Dangerous liaison: infertility and adoption
Claudia Corrigan D’Arcy wrote a terrific and passionate essay on the relationship between infertility and adoption, and why current mainstream attitudes on this are skewed: Fertility and Getting Pregnant vs Infertility and Fertility and Getting Pregnant vs Infertility and Adoption. I love the grandmother analogy, Claudia, brilliant!
As someone who came to adoption from infertility, I feel like I can write about this subject with a fairly decent chunk of authority. I did, actually, on the old blog, and therefore won’t go into my personal experience with infertility and deciding to adopt here. Instead, and for those adoptive parents who may read Claudia’s post with disdain or dismissal, I’d like to offer a few additional thoughts to encourage you to rethink the “win-win” that often characterizes infertility and adoption.
Infertility is a medical problem: the inability to become pregnant and/or bring a pregnancy to term. Infertility can only be resolved by a successful pregnancy. Pregnancy, however, isn’t an end to itself in the same way correcting other medical problems is (removing a tumor, for example, or putting cancer into remission). It’s no wonder most people view a child as the ultimate cure for infertility, which in turn sends us down a slippery ethical slope.

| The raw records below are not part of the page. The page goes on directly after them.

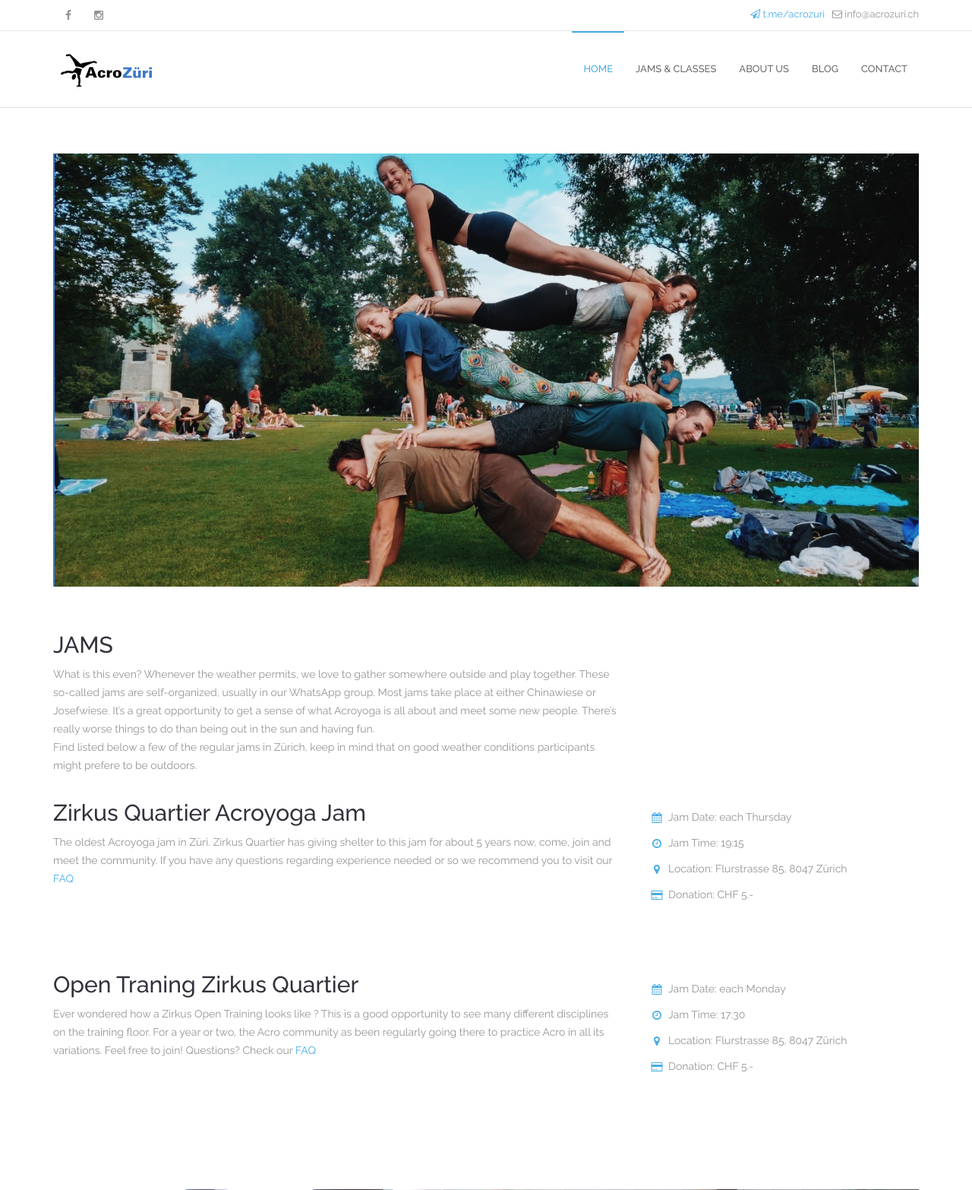
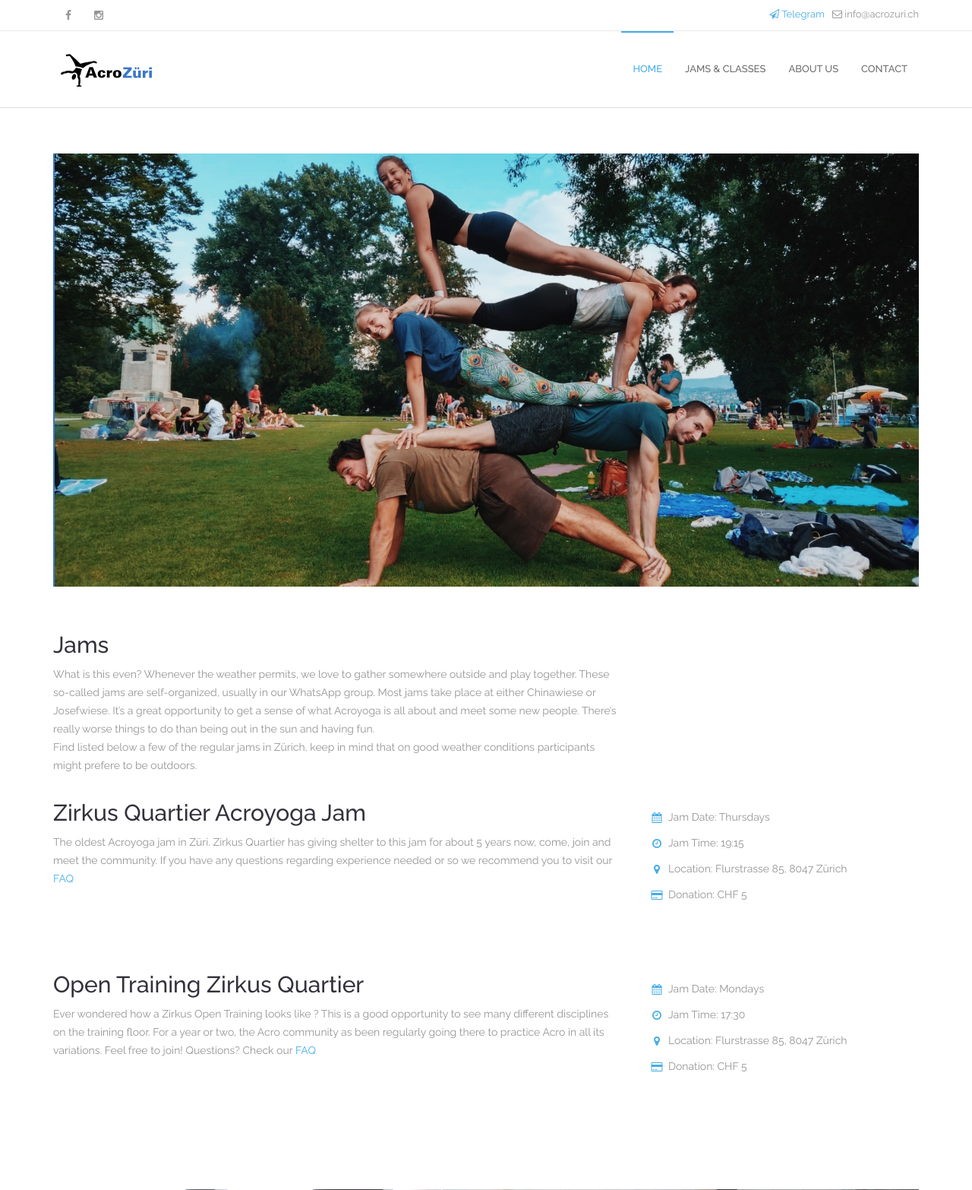
Before and after one commit to adux/acrozuri, a Django app: page /events/ in a window 1280 px wide. Shown: the top 1566 px of the page at 76% size. Run offline with Django 3.2, Linux system fonts and the light colour scheme; data that the repository does not hold is empty; some libraries are stand-ins or nearby versions.

Commit message:
Typos and link correction

```diff
--- a/acrozuri/home/forms.py
+++ b/acrozuri/home/forms.py
@@ -22,7 +22,7 @@ class MemberForm(forms.ModelForm):
         }
         widgets = {
             'first_name': forms.TextInput(attrs={'placeholder': 'Example: Max'}),
-            'last_name': forms.TextInput(attrs={'placeholder': 'Example: Munster'}),
+            'last_name': forms.TextInput(attrs={'placeholder': 'Example: Muster'}),
             'b_date': forms.SelectDateWidget(attrs={'placeholder': '1945-10-10'},
                                              empty_label={"Choose Year", "Choose Month", "Choose Day"}
                                              ),
--- a/acrozuri/templates/base.html
+++ b/acrozuri/templates/base.html
@@ -71,7 +71,7 @@
                         </div><!-- top email -->
                         <div class="top-phone pull-right">
                             <a href="https://t.me/acrozuri">
-                                <i class="fa fa-paper-plane-o"></i> t.me/acrozuri
+                                <i class="fa fa-paper-plane-o"></i> Telegram
                             </a>
                         </div><!-- /.phone -->
                     </div> <!--/.col-->
--- a/acrozuri/templates/pages/event.html
+++ b/acrozuri/templates/pages/event.html
@@ -11,7 +11,7 @@
         <div class="row">
             <div class="col-sm-8 col-xs-12">
                 <div class="article">
-                    <h2>JAMS</h2>
+                    <h2>Jams</h2>
                     <p>What is this even? Whenever the weather permits, we love to gather somewhere outside and play together. These so-called jams are self-organized, usually in our WhatsApp group. Most jams take place at either Chinawiese or Josefwiese. It’s a great opportunity to get a sense of what Acroyoga is all about and meet some new people. There’s really worse things to do than being out in the sun and having fun.</br> Find listed below a few of the regular jams in Zürich, keep in mind that on good weather conditions participants might prefere to be outdoors.</p></br>
                 </div>
             </div>
@@ -25,26 +25,26 @@
             </div>
             <div class="col-sm-4 col-xs-12">
                 <ul class="fa-ul event">
-                  <li><i class="fa-li fa fa-calendar"></i> Jam Date: each Thursday</li>
+                  <li><i class="fa-li fa fa-calendar"></i> Jam Date: Thursdays</li>
                   <li><i class="fa-li fa fa-clock-o"></i> Jam Time: 19:15 </li>
                   <li><i class="fa-li fa fa-map-marker"></i> Location: Flurstrasse 85, 8047 Zürich</li>
-                  <li><i class="fa-li fa fa-credit-card"></i> Donation: CHF 5.-</li>
+                  <li><i class="fa-li fa fa-credit-card"></i> Donation: CHF 5</li>
                 </ul>
             </div>
         </div> <!--/.row-->
         <div class="row">
           <div class="col-sm-8 col-xs-12">
             <div class="article">
-              <h2>Open Traning Zirkus Quartier</h2>
+              <h2>Open Training Zirkus Quartier</h2>
               <p>Ever wondered how a Zirkus Open Training looks like ? This is a good opportunity to see many different disciplines on the training floor. For a year or two, the Acro community as been regularly going there to practice Acro in all its variations. Feel free to join! Questions? Check our <a href="www.acrozuri.ch/#faq">FAQ</a></p>
             </div> <!--/.article-->
           </div>
           <div class="col-sm-4 col-xs-12">
             <ul class="fa-ul event">
-              <li><i class="fa-li fa fa-calendar"></i> Jam Date: each Monday</li>
+              <li><i class="fa-li fa fa-calendar"></i> Jam Date: Mondays</li>
               <li><i class="fa-li fa fa-clock-o"></i> Jam Time: 17:30</li>
               <li><i class="fa-li fa fa-map-marker"></i> Location: Flurstrasse 85, 8047 Zürich</li>
-              <li><i class="fa-li fa fa-credit-card"></i> Donation: CHF 5.-</li>
+              <li><i class="fa-li fa fa-credit-card"></i> Donation: CHF 5</li>
             </ul>
           </div>
         </div> <!--/.row-->
@@ -63,7 +63,7 @@
             <div class="row">
                 <div class="col-sm-8 col-xs-12">
                     <div class="article">
-                        <h2>CLASSES</h2>
+                        <h2>Classes</h2>
                         <p>Take your skills to the next level! Classes are a great way to improve your skills in a more structured way or work on a particular trick according to your level. We have quite a broad range of classes happening in Zurich almost every day of the week. Find all the classes on the list below and take your pick</p></br>
                     </div>
                 </div>
--- a/acrozuri/templates/pages/form.html
+++ b/acrozuri/templates/pages/form.html
@@ -14,9 +14,9 @@
             <div class="col-sm-12 col-xs-12">
                 <div class="article">
                     <h2> Verein "Acro Züri" Aufnahmegesuch Aktivmitglied </h2>
-                    <p> Der / die Unterzeichnende stellt hiermit dem Vorstand des Vereins "Acro Züri" ein GEsuch um Aufnahme als Vereinsmitglied der Kategorie Aktivmitglied.</p>
-                    <p>Die Jahresmitgliedschasgebühr für das Jahr 2019 beträgt als Aktivmitglied CHF 100.-.</p>
-                    <p>Mit der Unterschrift bestätigt der / die Unterzeichnende die Vereinsstatuten vollumfänglich gelesen und verstanden zu haben und anerkennt diese.i</p>
+                    <p>Der / die Unterzeichnende stellt hiermit dem Vorstand des Vereins «Acro Züri» ein Gesuch um Aufnahme als Vereinsmitglied der Kategorie Aktivmitglied.</p>
+                    <p>Die Jahresmitgliedschaftsgebühr für das Jahr 2019 beträgt als Aktivmitglied CHF 100.-.</p>
+                    <p>Mit der Unterschrift bestätigt der / die Unterzeichnende die Vereinsstatuten vollumfänglich gelesen und verstanden zu haben und anerkennt diese.</p>
                     <p>Voraussetzung für die Aufnahme als Aktivmitglied im Verein «Acro Züri» ist der Besuch eines kostenfreien Unfall-Präventionskurses.</p>
                     <p>Ein Austritt aus dem Verein ist nur auf Ende eines Kalenderjahres möglich. Die Austrittserklärung ist spätestens bis Ende September desselben Jahres schriftlich an den Vorstand zu richten.</p>
                     <p>Der / die Unterzeichnende nimmt zur Kenntnis, dass Einladungen zu Vereinsversammlungen grundsätzlich per E-Mail erfolgen.</p>
--- a/acrozuri/templates/pages/index.html
+++ b/acrozuri/templates/pages/index.html
@@ -8,7 +8,7 @@
                     <img src="{% static "images/slideshow/slider1.jpg" %}" alt="Slider 1">
                     <div class="slide-caption">
                         <h2 class="slide1anim1">Be part of the <span>Acro Züri Verein</span></h2>
-                        <h3 class="slide1anim2"><span style="background: #46ace7">Registration is easy <br />all the info <a href="{% url 'home' %}#member" style="color: #000">HERE</a>.</span></h3>
+                        <h3 class="slide1anim2"><span style="background: #46ace7">Registration is easy.<br /> Find all the info <a href="{% url 'home' %}#about" style="color: #000">HERE</a>.</span></h3>
                         <a href="{% url 'member' %}" class="btn btn-slideshow slide1anim3">Sign up now</a>
                     </div>
                 </div>
@@ -17,7 +17,7 @@
                     <div class="slide-caption">
                         <h2 class="slide2anim1">Have any cool ideas? <span>Get in touch!</span></h2>
                         <h3 class="slide2anim2">We are excited to hear about your ideas<br/> and look forward to working with you!</h3>
-                        <a href="mailto:info@acrozuri.ch" class="btn btn-slideshow slide1anim3">Write Us</a>
+                        <a href="mailto:info@acrozuri.ch" class="btn btn-slideshow slide1anim3">Get in touch</a>
                     </div>
                 </div>
             </div>
--- a/acrozuri/templates/snippets/nav.html
+++ b/acrozuri/templates/snippets/nav.html
@@ -11,9 +11,9 @@
         <li class="dropdown">
           <a href="{% url "home" %}#about">About Us</a>
         </li>
-        <li class="dropdown">
+<!--        <li class="dropdown">
           <a href="{% url "home" %}#faq" >Blog</a>
-        </li>
+</li>-->
         <li class="dropdown">
           <a href="{% url 'home' %}#contact">Contact</a>
         </li>
```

Take a look at the website of RESOLVE, the well-respected infertility support organization. Click the Family Building Options link, and look at what’s right up at the top of the list. With that simple menu option, RESOLVE sends its constituents and the public a message that, in spite of its tagline (The National Infertility Association), it does not restrict its support to the medical condition of infertility, but instead includes non-medical support for childlessness in its mission.
Look further at the information on the Adoption page. It is a how-to list, focusing on types of adoption and how to pay for it, no more than that. This is not the way anyone should enter the world of adoption.
I say this with regret, as a former member and DC chapter president of RESOLVE back in the late 80s. I, like many others, viewed infertility and childlessness as essentially the same, and adoption as a cure for both. Those of us who moved toward adoption did so with impunity, believing we had the same right to adopt as other fellow infertiles had to a cycle of IVF. It was, and continues to be, a dangerous attitude.
Adoption is not a treatment for infertility. Removing adoption from the infertility vocabulary would do adoption reform and justice a world of good.